__THE PROBLEM__. Among the lines of the records below, copy those that hold the word "eight".

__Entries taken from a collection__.
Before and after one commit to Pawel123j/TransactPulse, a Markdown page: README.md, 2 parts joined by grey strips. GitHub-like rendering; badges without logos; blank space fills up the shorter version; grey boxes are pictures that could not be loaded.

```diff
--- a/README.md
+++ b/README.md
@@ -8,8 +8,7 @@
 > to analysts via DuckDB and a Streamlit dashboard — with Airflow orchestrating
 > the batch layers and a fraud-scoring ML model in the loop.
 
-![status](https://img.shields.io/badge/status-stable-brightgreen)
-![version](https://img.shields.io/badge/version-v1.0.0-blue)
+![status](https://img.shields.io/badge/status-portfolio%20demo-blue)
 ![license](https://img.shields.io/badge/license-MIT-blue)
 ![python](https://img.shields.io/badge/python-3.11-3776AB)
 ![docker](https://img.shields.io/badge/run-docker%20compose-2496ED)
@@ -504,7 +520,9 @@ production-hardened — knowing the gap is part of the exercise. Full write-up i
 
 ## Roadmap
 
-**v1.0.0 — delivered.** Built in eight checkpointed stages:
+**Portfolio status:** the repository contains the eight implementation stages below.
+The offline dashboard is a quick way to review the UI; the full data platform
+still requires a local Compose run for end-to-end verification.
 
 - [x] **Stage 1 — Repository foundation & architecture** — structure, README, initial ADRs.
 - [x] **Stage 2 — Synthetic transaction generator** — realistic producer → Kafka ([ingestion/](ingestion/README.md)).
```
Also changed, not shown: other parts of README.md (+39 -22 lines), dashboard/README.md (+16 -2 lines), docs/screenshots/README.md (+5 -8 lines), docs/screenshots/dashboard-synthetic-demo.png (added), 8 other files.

__SOLUTION__.
-**v1.0.0 — delivered.** Built in eight checkpointed stages:
+**Portfolio status:** the repository contains the eight implementation stages below.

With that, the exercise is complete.